In addition to competing with native species for food and other resources, they can carry parasites that can infect native fish and mussel species, as well as people.
“Right now we are still evaluating the situation,” Horton said. “We don’t know exactly what effects these snails will have on some of our native mussel species, some of which are endangered or threatened and live within the Saline River system, which is downstream of these lakes.”
Fisheries staff from the AGFC and Hot Springs Village worked together last week to collect live snails from lakes where they had been reported to investigate whether the snails are carrying any problematic diseases or parasites.
“We collected more than 260 snails from Lake Granada and Lake Estrella within a few hours for pathology testing,” Horton said. “A preliminary inspection of Lake Maria and Lake Sophia did not turn up any evidence of mystery snails, but that does not eliminate the possibility that they have spread to those lakes.”
Snails from about one-third inch to more than 2½ inches long were collected. According to Horton, this indicates that multiple year classes of the snails were present.
The snails were sent to the Auburn University Fish Disease Lab for analysis. Additional samples were preserved and will be sent to a separate laboratory to determine the exact species now present in Arkansas.
“We know they are either Chinese or Japanese mystery snails, however to reliably identify the species requires genetic testing, because physical characteristics are so similar.” Horton said. “We have preserved samples and are following up with a different laboratory to determine if we only have one of those species present or both.”
The AGFC and Hot Springs Village are working together to further survey the remaining eight lakes within the Village as well as the middle fork of the Saline River, where releases of these lakes flow.
“Unfortunately, there is not an effective control option available,” Horton said. “Drawdowns might be effective if extended over summer months, but the lakes do not have the infrastructure to draw down and the snails would likely be flushed into the Saline River. Molluscicides and other aquatic toxicants, such as rotenone, are not very effective at controlling these species in lakes this large and would impact non-target species.”
Horton says birds, crayfish and native fish, particularly blue catfish, channel catfish, redear sunfish and drum, will feed on mystery snails, but it is unknown if they would be effective in controlling them.
The long-term impacts of these snails is unknown, but this is a strong reminder that once a nonnative aquatic species becomes established in a lake or other body of water, it can be nearly impossible to eliminate. The best way to stop invasive species is to prevent their introduction.
Mystery snails, along with several other aquatic nuisance species found in our state, can be unintentionally transported to other water bodies by hitching a ride on boats, trailers and livewells. To help protect your favorite fishing place from these invaders, please remember to clean any vegetation or debris from your boat, motor and trailer, pull drain plugs and drain the water before leaving the boat ramp, and allow your boat to dry before moving to a new water body.
“If someone has an aquarium pet and it has grown to be too big for its tank or is no longer wanted, please remember it is illegal to release aquarium plants and animals into the wild,” Horton said. “We ask for pet owners to please consider alternatives such as rehoming.

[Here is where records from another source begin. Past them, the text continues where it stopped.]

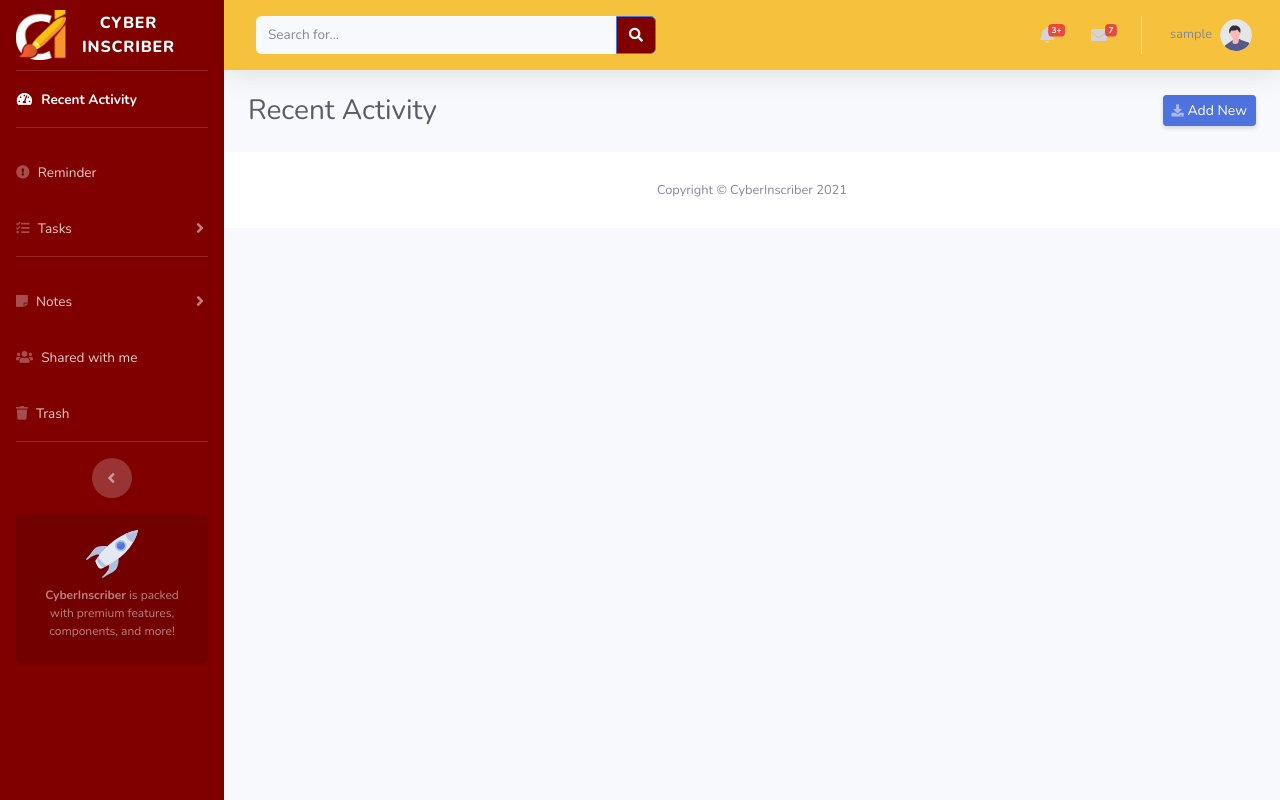
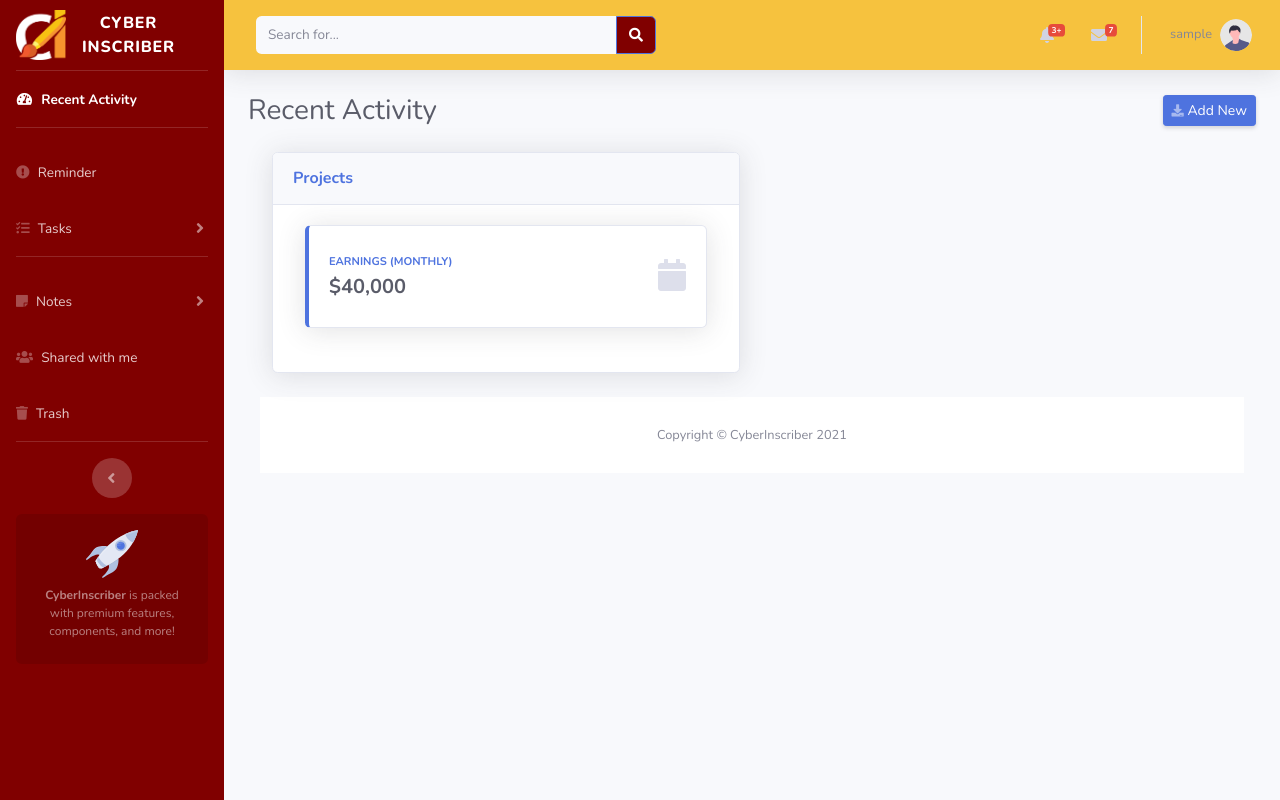
Before and after one commit to gelxx/appdevproject, a Django app: page /cyberinscriber/myhome in a window 1280 px wide. Run offline with Django 3.2, Linux system fonts and the light colour scheme; the visitor is signed in with stand-in values (Sample User, id 1); some libraries are stand-ins or nearby versions.

Commit message:
Update myhome.html

```diff
--- a/cyberinscriber/templates/myhome.html
+++ b/cyberinscriber/templates/myhome.html
@@ -349,6 +349,36 @@
                                 class="fas fa-download fa-sm text-white-50"></i> Add New</a>
                     </div>
 
+
+                    <div class="col">
+
+                        <!-- Content Column -->
+                        <div class="col-lg-6 mb-4">
+
+                            <!-- Project Card Example -->
+                            <div class="card shadow mb-4">
+                                <div class="card-header py-3">
+                                    <h6 class="m-0 font-weight-bold text-primary">Projects</h6>
+                                </div>
+                                <div class="card-body">
+                                    <div class="col-xl col-md mb-4">
+                                        <div class="card border-left-primary shadow h-100 py-2">
+                                            <div class="card-body">
+                                                <div class="row no-gutters align-items-center">
+                                                    <div class="col mr-2">
+                                                        <div class="text-xs font-weight-bold text-primary text-uppercase mb-1">
+                                                            Earnings (Monthly)</div>
+                                                        <div class="h5 mb-0 font-weight-bold text-gray-800">$40,000</div>
+                                                    </div>
+                                                    <div class="col-auto">
+                                                        <i class="fas fa-calendar fa-2x text-gray-300"></i>
+                                                    </div>
+                                                </div>
+                                            </div>
+                                        </div>
+                                    </div>
+                                </div>
+                            </div>
                 </div>
 
             <!-- Footer -->
```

Sometimes pet stores will take back pets that they sold. Also, consider reaching out to a friend or family member, local school, science club or university to see if they could care for the animal. Aquatic plants should be double bagged and disposed of in the trash. Never release any aquarium pets or water into a storm drain.”
Learn which aquatic nuisance species are found in Arkansas, and report any possible sightings of these aquatic invaders at www.agfc.com/ans.
“We need people to report any aquatic nuisance species they see or catch, so we can document the distribution of existing species and rapidly respond to new introductions,” Horton said. “If you see a snail in the water larger than a quarter, it is not a native species and should be reported immediately along with a picture for identification.”
For more information on preventing the spread of invasive species, visit www.habitattitude.net or www.stopaquatichitchhikers.org.